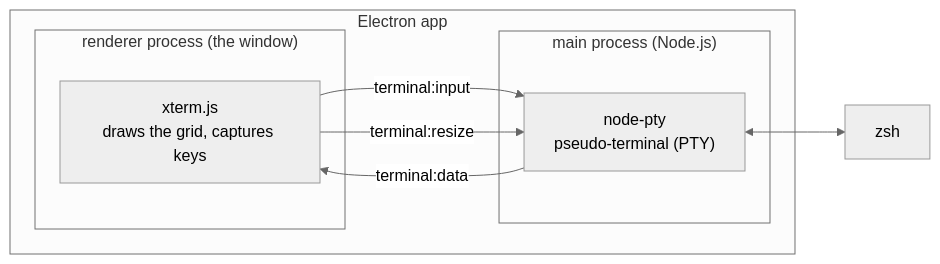
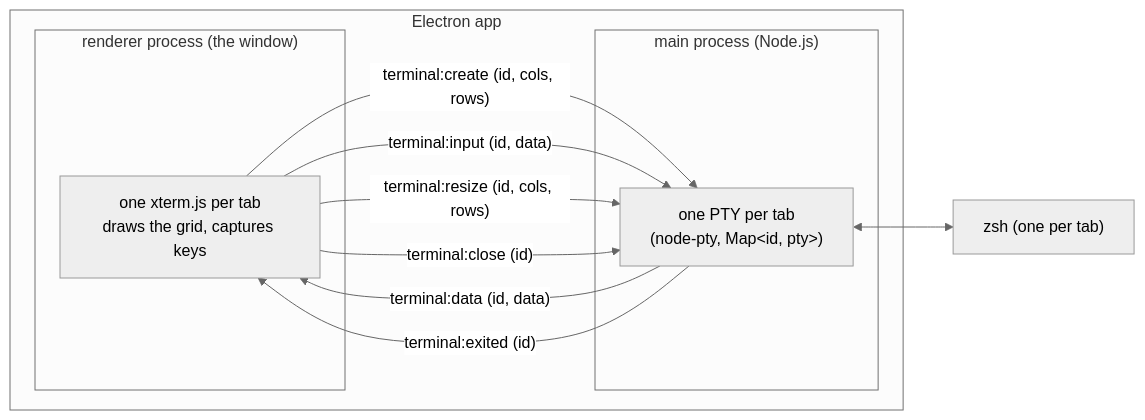
One commit to luis-herasme/editor changed the first of 2 diagrams in README.md. Above: the diagram before and after it, drawn with Mermaid (neutral theme). The commit also changed other lines of this file and 10 other files, not shown here.

````diff
--- a/README.md
+++ b/README.md
@@ -21,17 +23,20 @@
 ```mermaid
 flowchart LR
     subgraph app["Electron app"]
         subgraph renderer["renderer process (the window)"]
-            xterm["xterm.js<br/>draws the grid, captures keys"]
+            xterm["one xterm.js per tab<br/>draws the grid, captures keys"]
         end
         subgraph mainp["main process (Node.js)"]
-            ptyend["node-pty<br/>pseudo-terminal (PTY)"]
+            ptyend["one PTY per tab<br/>(node-pty, Map&lt;id, pty&gt;)"]
         end
     end
-    zsh["zsh"]
+    zsh["zsh (one per tab)"]
 
-    xterm -- "terminal:input" --> ptyend
-    xterm -- "terminal:resize" --> ptyend
-    ptyend -- "terminal:data" --> xterm
+    xterm -- "terminal:create (id, cols, rows)" --> ptyend
+    xterm -- "terminal:input (id, data)" --> ptyend
+    xterm -- "terminal:resize (id, cols, rows)" --> ptyend
+    xterm -- "terminal:close (id)" --> ptyend
+    ptyend -- "terminal:data (id, data)" --> xterm
+    ptyend -- "terminal:exited (id)" --> xterm
     ptyend <--> zsh
 ```
````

(Activity): Repeat the listing word for word, but without its pictures.

(Solution for this problem):
One commit to luis-herasme/editor changed the first of 2 diagrams in README.md. Above: the diagram before and after it, drawn with Mermaid (neutral theme). The commit also changed other lines of this file and 10 other files, not shown here.

````diff
--- a/README.md
+++ b/README.md
@@ -21,17 +23,20 @@
 ```mermaid
 flowchart LR
     subgraph app["Electron app"]
         subgraph renderer["renderer process (the window)"]
-            xterm["xterm.js<br/>draws the grid, captures keys"]
+            xterm["one xterm.js per tab<br/>draws the grid, captures keys"]
         end
         subgraph mainp["main process (Node.js)"]
-            ptyend["node-pty<br/>pseudo-terminal (PTY)"]
+            ptyend["one PTY per tab<br/>(node-pty, Map&lt;id, pty&gt;)"]
         end
     end
-    zsh["zsh"]
+    zsh["zsh (one per tab)"]
 
-    xterm -- "terminal:input" --> ptyend
-    xterm -- "terminal:resize" --> ptyend
-    ptyend -- "terminal:data" --> xterm
+    xterm -- "terminal:create (id, cols, rows)" --> ptyend
+    xterm -- "terminal:input (id, data)" --> ptyend
+    xterm -- "terminal:resize (id, cols, rows)" --> ptyend
+    xterm -- "terminal:close (id)" --> ptyend
+    ptyend -- "terminal:data (id, data)" --> xterm
+    ptyend -- "terminal:exited (id)" --> xterm
     ptyend <--> zsh
 ```
````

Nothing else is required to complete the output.